Think of your favourite Hollywood and Disney love stories - the rom-coms, the tragedies, the classic fairy tales. The ones you were brought up on. The ones you loved.
Now take a closer look at what role the women have in those films and stories - the likes of Snow White, Cinderella, Grease, Dirty Dancing.
What messages are those Hollywood films and Disney fairy tales giving to us about what makes for a good, successful, attractive woman and what doesn't?
Because when you take a closer look at how women are portrayed in the vast majority of Disney animations, Hollywood films and the media, a shocking reality starts to emerge: women are still, by and large, being treated as objects. In fact even more so than we were in the last century. The message is loud and clear: as women, looks are still valued over intellect, values and character. We're not being seen, our true power and value as women isn't being recognised and the narratives we're being offered as women by these hugely influential powers are at best limiting and at worst damaging.
And if you think you aren't hugely influenced by these messages then think again.
This is what the the incredible star-studded documentary film 'Miss Representation' is all about.
Watch it and prepared to feel seriously fired up!
You'll see just how much your beliefs and judgements about you and other women and what makes us attractive or not attractive have been shaped by these limiting female narratives offered to us by Hollywood, Disney and the media.
You can watch the trailer here:
And you can either buy or rent it here ($3.99 to rent) or watch it on Netflix if you're a subscriber.
Miss Representation had a huge impact on both of us when we watched it. We dedicated a whole podcast to it.
It really drove home to us the shocking degree to which our beliefs around what we thought we had to be like to be considered attractive and womanly, had been shaped by the media and the film industry.

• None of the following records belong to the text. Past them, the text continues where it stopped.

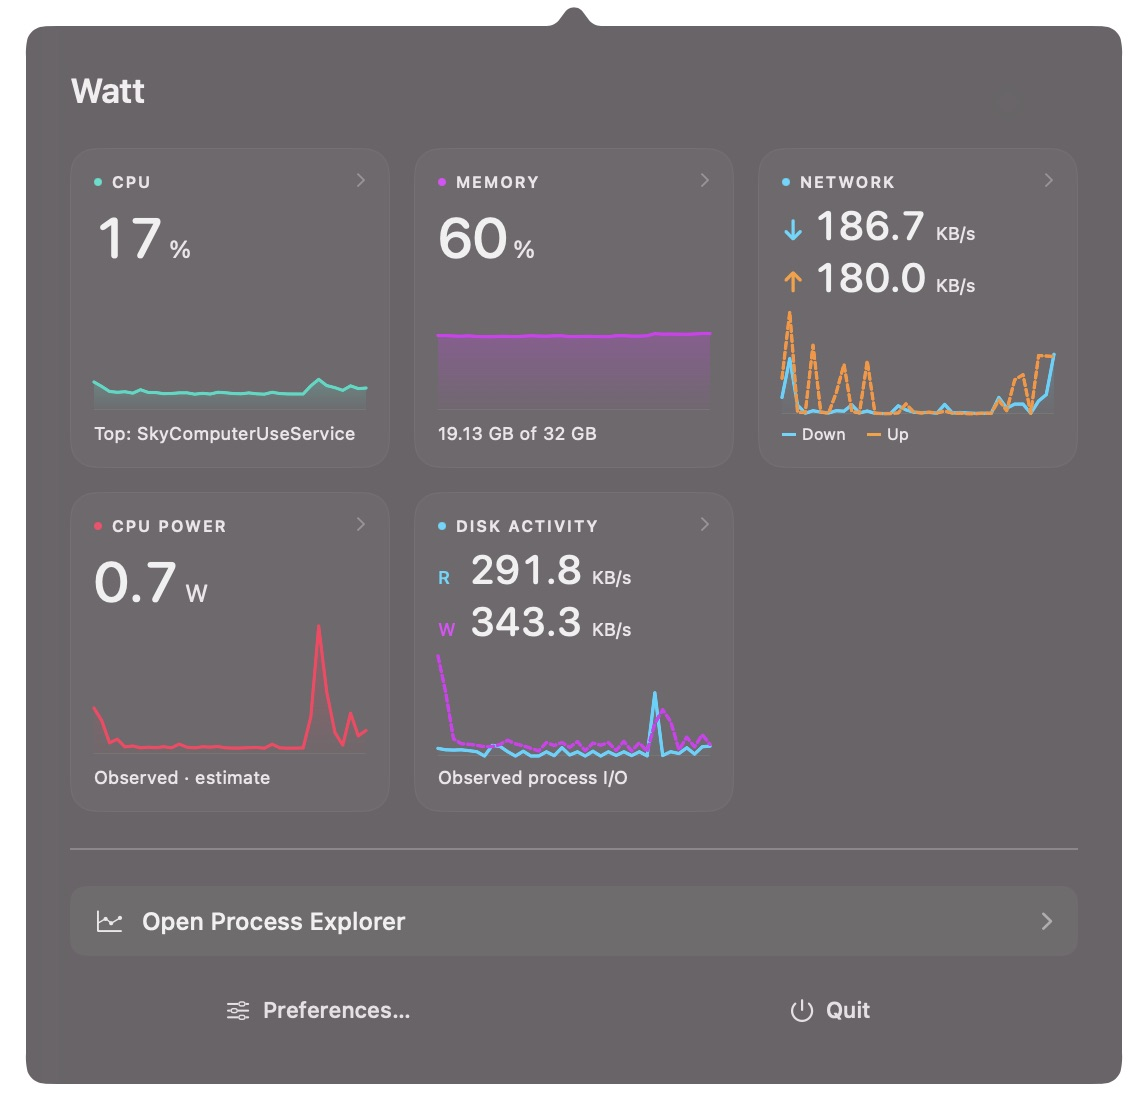
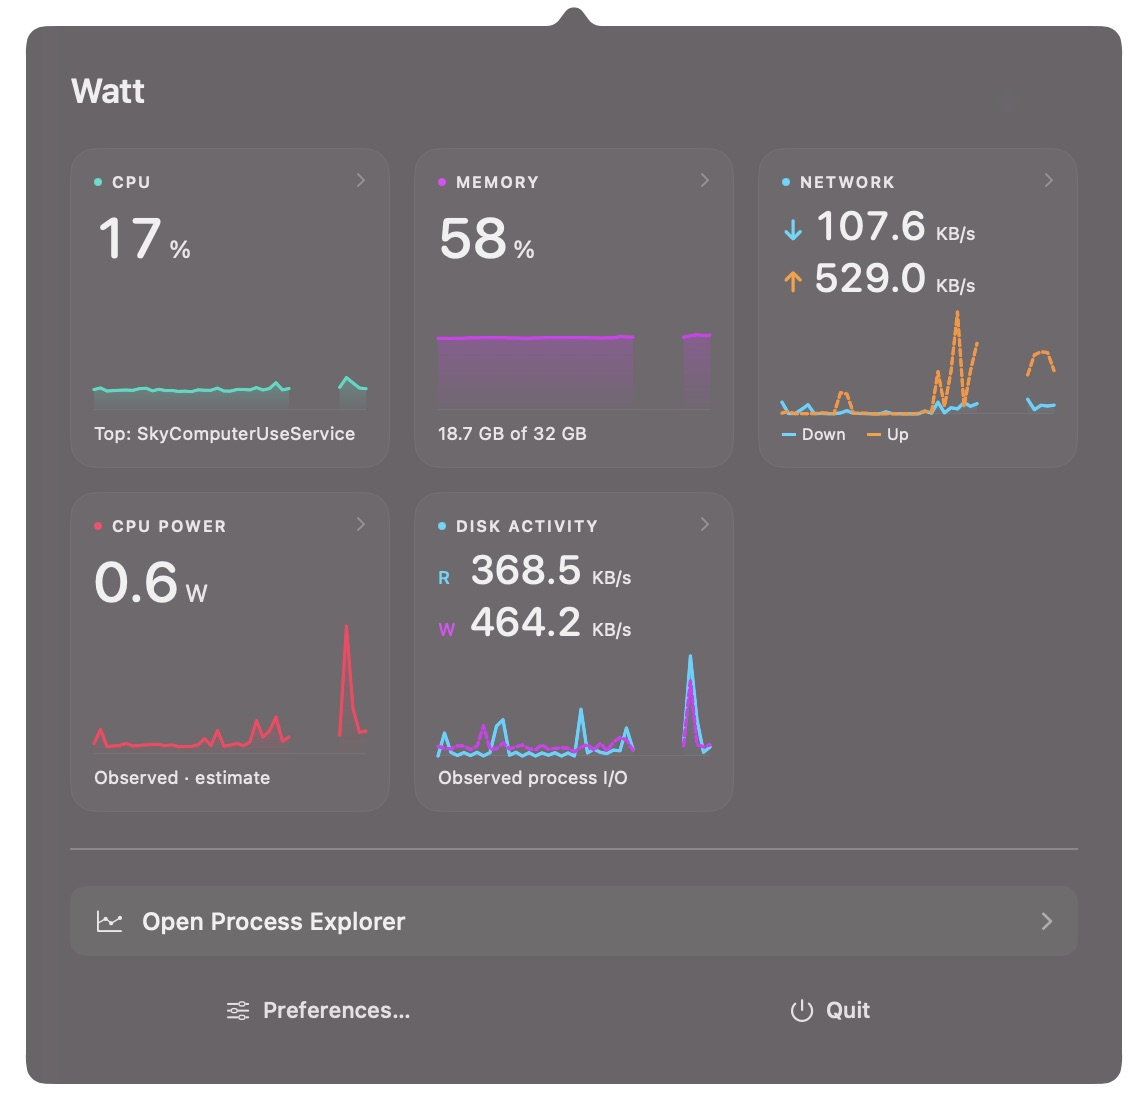
Refresh running-app comparison screenshots

diff --git a/docs/design/TILE_DETAILS.md b/docs/design/TILE_DETAILS.md
@@ -14,6 +14,8 @@ Per-interface addresses/breakdowns, real memory-pressure/accounting additions, e
 
 Running-app dashboard captures retain the existing three-column custom layout and hidden Battery tile, so eight original tiles consolidate into five visible categories. New/reset layouts use the six defaults shown in the design prototype.
 
+Native review verified tile navigation, Escape returning from detail to the overview and then closing it, reopening at the overview, and the Network detail handing its range, grouping, and ranking to Explorer. These captures use local app builds with a separate review identity; the installed app is unchanged. The ad-hoc-signed review copy cannot exercise the Developer ID-only Energy Impact helper. Longer battery and full-recorder overhead measurements remain release validation work.
+
 ![Before: running base app with existing custom layout](tile-details-before.png)
 
 ![After: running updated app preserving custom layout choices](tile-details-after.png)
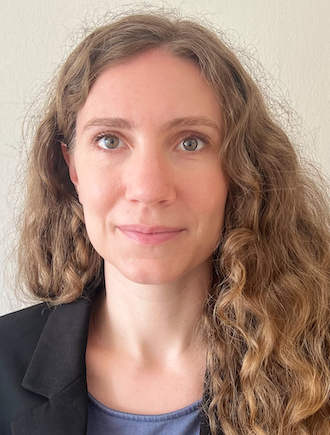
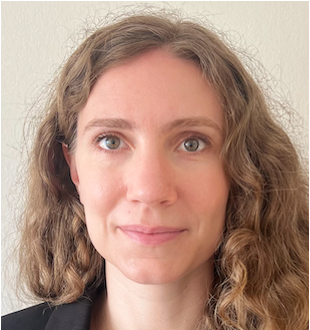
Built site for gh-pages

diff --git a/workshops.html b/workshops.html
@@ -189,7 +189,7 @@ ul.task-list li input[type="checkbox"] {
 <p>WORKSHOP</p>
 </div>
 <div class="speaker-imgs">
-<p><img src="images/w1-1-rich-hanna.jpg" class="img-fluid"></p>
+<p><img src="images/w1-1-rich-hanna.png" class="img-fluid"></p>
 </div>
 </div>
 <div class="card-right">
@@ -366,8 +366,7 @@ ul.task-list li input[type="checkbox"] {
 <p>PANEL</p>
 </div>
 <div class="speaker-imgs">
-<!-- ![](images/w7-1-raymond-balise.jpg) -->
-<p><img src="images/w1-1-rich-hanna.jpg" class="img-fluid"></p>
+<p><img src="images/w7-1-raymond-balise.jpg" class="img-fluid"> <img src="images/w1-1-rich-hanna.png" class="img-fluid"></p>
 </div>
 </div>
 <div class="card-right">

And not in a good way.
There is a serious lack of powerful narratives for women and it's having a huge and detrimental impact on the way we view ourselves and the way men view us. And men don't have it that much better.
This documentary set us both free in so many ways and we encourage everyone to watch it - women and men alike.
Because once you realise the limited and often damaging narratives that you've been fed by the media and film industry and how much these narratives have been influencing you, you have a choice.
You can choose to unplug from those narratives and start to write your own narrative of what it is to be a woman.
Narratives that empower you rather than limit you.
P.S. when you watch it come back here and let us know how you found it!